  • Ambulatory Detoxification Services: Services without extended onsite monitoring provides clinical and medical management of physical and psychological withdrawal symptoms (from alcohol and other drugs) on an outpatient basis in a community setting.
  • Peer Support Services: Services to help people who are in recovery from an addiction or mental illness.
  • Drop-In Center Services: A social club offering peer support and a flexible schedule of activities.
  • Infant Mental Health Pre and Post Testing Services: Testing services by a mental health Services professional with special training in infants and young children.
  • Community Based Wraparound Services: Individualized care planning and care management service to support children with complex needs who are at risk of placement in a mental health treatment facility.
  • Short Term Residential Treatment: Short term residential treatment program for pregnant women with substance use disorder.
  • Multi-Systemic Therapy: Multi-Systemic Therapy (MST) is an evidenced based practice of intensive treatment for troubled youth delivered in multiple settings. This program aims to promote pro-social behavior and reduce criminal activity, mental health symptomology, out-of-home placements, and illicit substance use.


Earn cash rewards through Sunshine Health My Health Pays programs:

  • Substance Use Health Coaching: Ages 12 years and up. Complete three coaching sessions with a Care Manager in three months. Enrollment in Case Management and signed consent form are required. Earn $10.
  • Post Behavioral Health Admission Follow up Visit: Earn rewards for attending an outpatient follow up appointment with a behavioral health provider within seven days after discharge from an inpatient facility. Earn $20.


  • 988 Suicide & Crisis Lifeline - it’s like 911, but it’s 988. Dial 988 for confidential, free, 24/7/365 support from a trained counselor for mental health, substance use or suicidal crisis.

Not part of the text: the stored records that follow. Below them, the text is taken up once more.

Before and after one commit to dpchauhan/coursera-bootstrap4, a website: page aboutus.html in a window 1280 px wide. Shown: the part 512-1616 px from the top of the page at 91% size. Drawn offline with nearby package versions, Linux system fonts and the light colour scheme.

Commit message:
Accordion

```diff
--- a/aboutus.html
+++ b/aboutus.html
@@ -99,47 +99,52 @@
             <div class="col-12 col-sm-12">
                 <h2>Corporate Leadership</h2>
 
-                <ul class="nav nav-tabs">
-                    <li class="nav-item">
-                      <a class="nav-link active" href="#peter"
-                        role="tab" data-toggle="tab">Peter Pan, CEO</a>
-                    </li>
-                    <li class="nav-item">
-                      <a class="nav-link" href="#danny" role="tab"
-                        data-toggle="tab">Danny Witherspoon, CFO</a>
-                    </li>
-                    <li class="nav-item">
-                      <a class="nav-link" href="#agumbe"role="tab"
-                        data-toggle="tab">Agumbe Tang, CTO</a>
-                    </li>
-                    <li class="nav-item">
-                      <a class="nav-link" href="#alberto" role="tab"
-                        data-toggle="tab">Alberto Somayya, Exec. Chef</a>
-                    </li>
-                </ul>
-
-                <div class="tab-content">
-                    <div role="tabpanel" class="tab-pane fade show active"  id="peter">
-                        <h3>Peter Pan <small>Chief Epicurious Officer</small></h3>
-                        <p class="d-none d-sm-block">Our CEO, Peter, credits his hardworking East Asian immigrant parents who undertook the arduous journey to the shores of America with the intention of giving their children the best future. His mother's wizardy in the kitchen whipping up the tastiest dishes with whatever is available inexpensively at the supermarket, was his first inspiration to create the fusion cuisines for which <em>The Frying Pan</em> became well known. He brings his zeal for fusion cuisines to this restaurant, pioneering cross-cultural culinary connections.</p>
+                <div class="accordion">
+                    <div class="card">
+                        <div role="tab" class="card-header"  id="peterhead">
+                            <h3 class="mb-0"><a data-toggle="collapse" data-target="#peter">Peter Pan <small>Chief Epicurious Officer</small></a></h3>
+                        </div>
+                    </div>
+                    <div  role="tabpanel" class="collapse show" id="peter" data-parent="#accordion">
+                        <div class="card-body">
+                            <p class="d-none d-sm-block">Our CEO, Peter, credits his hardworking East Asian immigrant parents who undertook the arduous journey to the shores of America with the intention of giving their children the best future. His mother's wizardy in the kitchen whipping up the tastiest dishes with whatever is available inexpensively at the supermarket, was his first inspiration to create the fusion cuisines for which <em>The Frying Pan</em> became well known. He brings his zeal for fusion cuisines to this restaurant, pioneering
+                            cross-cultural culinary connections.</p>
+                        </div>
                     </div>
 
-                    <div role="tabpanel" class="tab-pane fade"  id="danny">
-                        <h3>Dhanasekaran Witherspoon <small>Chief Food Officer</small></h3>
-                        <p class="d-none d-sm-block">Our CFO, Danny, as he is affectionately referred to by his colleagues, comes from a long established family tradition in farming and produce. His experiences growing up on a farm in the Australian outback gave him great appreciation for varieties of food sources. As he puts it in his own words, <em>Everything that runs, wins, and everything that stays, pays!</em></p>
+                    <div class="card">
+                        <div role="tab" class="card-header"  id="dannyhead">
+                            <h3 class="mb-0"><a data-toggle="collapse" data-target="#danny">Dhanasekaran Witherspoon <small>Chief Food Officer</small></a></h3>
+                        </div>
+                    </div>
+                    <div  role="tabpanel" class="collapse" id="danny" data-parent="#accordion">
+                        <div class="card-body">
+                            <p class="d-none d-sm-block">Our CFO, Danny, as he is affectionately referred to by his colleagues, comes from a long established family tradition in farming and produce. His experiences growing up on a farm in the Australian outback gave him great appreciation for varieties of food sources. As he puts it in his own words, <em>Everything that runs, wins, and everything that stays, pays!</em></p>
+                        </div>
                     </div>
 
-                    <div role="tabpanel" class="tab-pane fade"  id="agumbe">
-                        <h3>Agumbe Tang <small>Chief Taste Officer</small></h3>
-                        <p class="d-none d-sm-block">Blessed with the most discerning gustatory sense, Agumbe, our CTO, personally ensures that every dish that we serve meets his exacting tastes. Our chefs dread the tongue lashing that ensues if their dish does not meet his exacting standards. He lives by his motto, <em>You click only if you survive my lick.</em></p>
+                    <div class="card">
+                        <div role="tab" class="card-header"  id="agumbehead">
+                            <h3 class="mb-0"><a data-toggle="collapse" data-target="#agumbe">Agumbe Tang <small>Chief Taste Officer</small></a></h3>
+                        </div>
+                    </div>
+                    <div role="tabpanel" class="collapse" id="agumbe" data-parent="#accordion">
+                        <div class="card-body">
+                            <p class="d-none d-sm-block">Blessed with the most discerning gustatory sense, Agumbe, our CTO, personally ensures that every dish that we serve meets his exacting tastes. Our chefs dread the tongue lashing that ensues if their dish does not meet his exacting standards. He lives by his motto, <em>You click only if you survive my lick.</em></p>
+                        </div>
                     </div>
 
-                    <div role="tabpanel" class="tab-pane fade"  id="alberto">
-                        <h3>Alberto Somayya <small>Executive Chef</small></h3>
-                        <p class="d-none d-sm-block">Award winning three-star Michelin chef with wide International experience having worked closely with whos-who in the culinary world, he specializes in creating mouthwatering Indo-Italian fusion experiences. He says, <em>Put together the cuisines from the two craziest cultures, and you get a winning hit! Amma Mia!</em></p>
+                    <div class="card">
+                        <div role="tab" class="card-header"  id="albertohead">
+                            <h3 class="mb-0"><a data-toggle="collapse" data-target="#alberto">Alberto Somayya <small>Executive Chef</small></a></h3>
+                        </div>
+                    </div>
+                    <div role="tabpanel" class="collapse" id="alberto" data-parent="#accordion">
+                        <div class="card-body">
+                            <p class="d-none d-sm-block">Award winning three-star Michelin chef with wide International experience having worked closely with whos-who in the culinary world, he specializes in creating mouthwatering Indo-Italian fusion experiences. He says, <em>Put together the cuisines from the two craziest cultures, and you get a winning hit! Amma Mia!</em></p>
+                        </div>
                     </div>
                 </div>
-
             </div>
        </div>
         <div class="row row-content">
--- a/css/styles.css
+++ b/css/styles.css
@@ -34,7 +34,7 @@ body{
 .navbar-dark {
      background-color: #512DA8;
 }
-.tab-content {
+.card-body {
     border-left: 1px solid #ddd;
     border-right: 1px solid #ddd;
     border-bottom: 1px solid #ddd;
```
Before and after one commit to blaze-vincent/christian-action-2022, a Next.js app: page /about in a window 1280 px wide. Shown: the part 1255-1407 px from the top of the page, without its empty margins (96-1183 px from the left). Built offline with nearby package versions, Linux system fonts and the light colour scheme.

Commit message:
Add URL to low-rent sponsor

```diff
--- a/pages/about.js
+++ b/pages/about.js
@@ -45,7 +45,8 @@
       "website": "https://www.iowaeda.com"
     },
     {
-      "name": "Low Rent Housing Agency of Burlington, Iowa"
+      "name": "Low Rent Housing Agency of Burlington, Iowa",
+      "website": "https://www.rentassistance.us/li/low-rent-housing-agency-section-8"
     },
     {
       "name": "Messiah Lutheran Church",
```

You can also text 988 for support (English only).
  • SAMHSA’s National Helpline is a free, confidential, 24/7, 365-day-a-year treatment referral and information service (in English and Spanish) for individuals and families facing mental and/or substance use disorders. Call 1-800-662-HELP (1-800-662-4357)
  • NAMI HelpLine is available Monday through Friday from 10 a.m. to 10 p.m. Eastern. Connect by phone at 1-800-950-6264 or text "Helpline" to 62640, or chat.
  • Sunshine Health’s Behavioral Health Crisis Line. Call 1-866-796-0530 (TTY 1-800-955-8770). We are here 24/7, including weekends and holidays. Resources available on our crisis line include coping with behavioral health crisis, how to help a friend and information on suicide prevention helplines.
  • The Trevor Project (hotline for LGBT youth): 1-866-488-7386
  • Chat is available 24/7:
  • Trans Lifeline: 1-877-565-8860. Hotline for transgender people (volunteers and staff are transgender, as well.)
  • Crisis Text Line: 741-741. Trained crisis counselor replies within minutes.
  • Veterans Crisis Line: 1-800-273-8255, press 1.
  • National Crisis Text Line for the Deaf: Text HAND to 839863
  • Sunshine Health Community Resource Database: Find more free resources through Sunshine Health’s Community Resource Database. Enter your ZIP code to search for help with food, shelter, healthcare, money, school, jobs and more.

Contact Member Services or your Care Manager to learn about several programs, including:

  • HAPPY: 24/7 emotional support to address loneliness and social isolation
  • Hazel Health: School-based telehealth program to improve access to both behavioral and medical care in schools
  • Choose Tomorrow: Suicide Prevention Program
  • METS: Members Empowered to Succeed, support recovery and resiliency


Contact Sunshine Health Member Services at 1-866-796-0530 (TTY 1-800-955-8770) Monday through Friday, 8 a.m. to 8 p.m. Eastern.